Problem ->
All of the records must be repeated exactly as they read.

Source records:
-------------------------
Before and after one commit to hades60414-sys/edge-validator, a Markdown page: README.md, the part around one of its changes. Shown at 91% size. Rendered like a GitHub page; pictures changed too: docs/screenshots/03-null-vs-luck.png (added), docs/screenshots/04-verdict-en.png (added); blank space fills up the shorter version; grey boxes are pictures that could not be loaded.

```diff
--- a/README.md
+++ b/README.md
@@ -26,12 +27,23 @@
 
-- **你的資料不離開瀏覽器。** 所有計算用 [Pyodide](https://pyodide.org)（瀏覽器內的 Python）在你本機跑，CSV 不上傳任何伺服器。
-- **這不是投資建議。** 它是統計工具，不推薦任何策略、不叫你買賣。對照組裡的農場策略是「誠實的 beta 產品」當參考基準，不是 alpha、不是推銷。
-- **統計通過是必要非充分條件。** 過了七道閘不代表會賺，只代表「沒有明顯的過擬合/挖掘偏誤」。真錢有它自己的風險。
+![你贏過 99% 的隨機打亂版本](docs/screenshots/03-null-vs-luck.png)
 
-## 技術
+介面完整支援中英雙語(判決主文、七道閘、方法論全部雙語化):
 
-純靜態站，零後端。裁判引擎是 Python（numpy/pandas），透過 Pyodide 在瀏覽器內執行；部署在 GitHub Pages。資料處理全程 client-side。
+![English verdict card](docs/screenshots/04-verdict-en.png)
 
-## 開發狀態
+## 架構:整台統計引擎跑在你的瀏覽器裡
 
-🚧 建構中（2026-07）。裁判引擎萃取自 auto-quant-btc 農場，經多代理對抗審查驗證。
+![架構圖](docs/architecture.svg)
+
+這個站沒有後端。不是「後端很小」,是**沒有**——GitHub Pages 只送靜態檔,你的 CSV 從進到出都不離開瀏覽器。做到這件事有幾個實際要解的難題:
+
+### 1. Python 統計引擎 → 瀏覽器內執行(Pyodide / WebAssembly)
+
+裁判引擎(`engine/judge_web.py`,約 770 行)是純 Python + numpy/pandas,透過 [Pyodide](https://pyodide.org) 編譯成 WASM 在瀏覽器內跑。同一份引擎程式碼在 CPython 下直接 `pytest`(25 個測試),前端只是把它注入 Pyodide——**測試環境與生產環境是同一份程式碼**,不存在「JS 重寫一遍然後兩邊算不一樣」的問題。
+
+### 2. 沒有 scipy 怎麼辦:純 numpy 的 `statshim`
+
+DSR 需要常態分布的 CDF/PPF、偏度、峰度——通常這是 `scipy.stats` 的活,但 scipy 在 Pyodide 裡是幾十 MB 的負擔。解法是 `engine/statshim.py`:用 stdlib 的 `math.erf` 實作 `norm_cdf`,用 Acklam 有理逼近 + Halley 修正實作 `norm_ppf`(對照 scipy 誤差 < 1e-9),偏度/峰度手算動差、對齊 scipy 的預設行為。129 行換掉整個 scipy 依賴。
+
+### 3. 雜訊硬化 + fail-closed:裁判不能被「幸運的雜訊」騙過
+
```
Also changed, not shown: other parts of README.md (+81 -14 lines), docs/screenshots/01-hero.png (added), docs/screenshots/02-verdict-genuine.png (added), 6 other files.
-------------------------
Task response ->
Before and after one commit to hades60414-sys/edge-validator, a Markdown page: README.md, the part around one of its changes. Shown at 91% size. Rendered like a GitHub page; pictures changed too: docs/screenshots/03-null-vs-luck.png (added), docs/screenshots/04-verdict-en.png (added); blank space fills up the shorter version; grey boxes are pictures that could not be loaded.

```diff
--- a/README.md
+++ b/README.md
@@ -26,12 +27,23 @@
 
-- **你的資料不離開瀏覽器。** 所有計算用 [Pyodide](https://pyodide.org)（瀏覽器內的 Python）在你本機跑，CSV 不上傳任何伺服器。
-- **這不是投資建議。** 它是統計工具，不推薦任何策略、不叫你買賣。對照組裡的農場策略是「誠實的 beta 產品」當參考基準，不是 alpha、不是推銷。
-- **統計通過是必要非充分條件。** 過了七道閘不代表會賺，只代表「沒有明顯的過擬合/挖掘偏誤」。真錢有它自己的風險。
+![你贏過 99% 的隨機打亂版本](docs/screenshots/03-null-vs-luck.png)
 
-## 技術
+介面完整支援中英雙語(判決主文、七道閘、方法論全部雙語化):
 
-純靜態站，零後端。裁判引擎是 Python（numpy/pandas），透過 Pyodide 在瀏覽器內執行；部署在 GitHub Pages。資料處理全程 client-side。
+![English verdict card](docs/screenshots/04-verdict-en.png)
 
-## 開發狀態
+## 架構:整台統計引擎跑在你的瀏覽器裡
 
-🚧 建構中（2026-07）。裁判引擎萃取自 auto-quant-btc 農場，經多代理對抗審查驗證。
+![架構圖](docs/architecture.svg)
+
+這個站沒有後端。不是「後端很小」,是**沒有**——GitHub Pages 只送靜態檔,你的 CSV 從進到出都不離開瀏覽器。做到這件事有幾個實際要解的難題:
+
+### 1. Python 統計引擎 → 瀏覽器內執行(Pyodide / WebAssembly)
+
+裁判引擎(`engine/judge_web.py`,約 770 行)是純 Python + numpy/pandas,透過 [Pyodide](https://pyodide.org) 編譯成 WASM 在瀏覽器內跑。同一份引擎程式碼在 CPython 下直接 `pytest`(25 個測試),前端只是把它注入 Pyodide——**測試環境與生產環境是同一份程式碼**,不存在「JS 重寫一遍然後兩邊算不一樣」的問題。
+
+### 2. 沒有 scipy 怎麼辦:純 numpy 的 `statshim`
+
+DSR 需要常態分布的 CDF/PPF、偏度、峰度——通常這是 `scipy.stats` 的活,但 scipy 在 Pyodide 裡是幾十 MB 的負擔。解法是 `engine/statshim.py`:用 stdlib 的 `math.erf` 實作 `norm_cdf`,用 Acklam 有理逼近 + Halley 修正實作 `norm_ppf`(對照 scipy 誤差 < 1e-9),偏度/峰度手算動差、對齊 scipy 的預設行為。129 行換掉整個 scipy 依賴。
+
+### 3. 雜訊硬化 + fail-closed:裁判不能被「幸運的雜訊」騙過
+
```
Also changed, not shown: other parts of README.md (+81 -14 lines), docs/screenshots/01-hero.png (added), docs/screenshots/02-verdict-genuine.png (added), 6 other files.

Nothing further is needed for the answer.